**What is required**
What follows is a set of records. Retype them exactly, leaving out the pictures.

**Image comparison data**
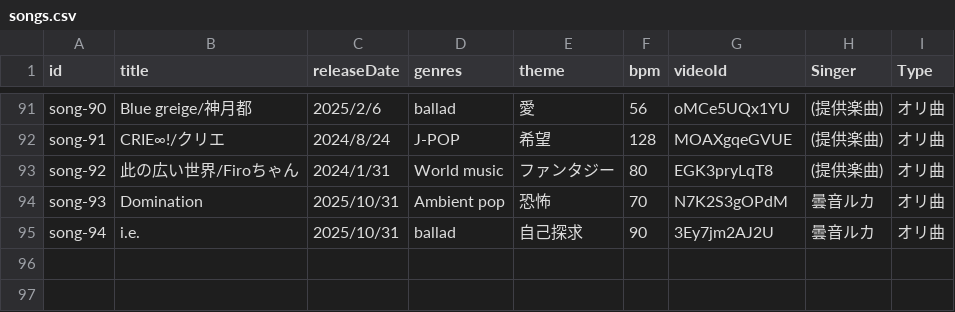
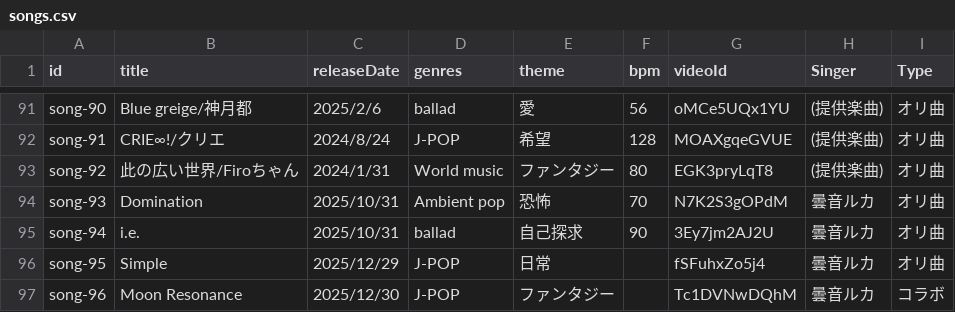
Before and after one commit to dueyZ/ruka-anne-music-list, a CSV file: public/songs.csv, drawn as a sheet; only a part is shown, gaps mark what is left out.

Commit message:
docs: list update

```diff
--- a/public/songs.csv
+++ b/public/songs.csv
@@ -95 +95,3 @@ song-93,Domination,2025/10/31,Ambient pop,恐怖,70,N7K2S3gOPdM,曇音ルカ,オ
 song-94,i.e.,2025/10/31,ballad,自己探求,90,3Ey7jm2AJ2U,曇音ルカ,オリ曲
+song-95,Simple,2025/12/29,J-POP,日常,,fSFuhxZo5j4,曇音ルカ,オリ曲
+song-96,Moon Resonance,2025/12/30,J-POP,ファンタジー,,Tc1DVNwDQhM,曇音ルカ,コラボ
```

**Result for this exercise**
Before and after one commit to dueyZ/ruka-anne-music-list, a CSV file: public/songs.csv, drawn as a sheet; only a part is shown, gaps mark what is left out.

Commit message:
docs: list update

```diff
--- a/public/songs.csv
+++ b/public/songs.csv
@@ -95 +95,3 @@ song-93,Domination,2025/10/31,Ambient pop,恐怖,70,N7K2S3gOPdM,曇音ルカ,オ
 song-94,i.e.,2025/10/31,ballad,自己探求,90,3Ey7jm2AJ2U,曇音ルカ,オリ曲
+song-95,Simple,2025/12/29,J-POP,日常,,fSFuhxZo5j4,曇音ルカ,オリ曲
+song-96,Moon Resonance,2025/12/30,J-POP,ファンタジー,,Tc1DVNwDQhM,曇音ルカ,コラボ
```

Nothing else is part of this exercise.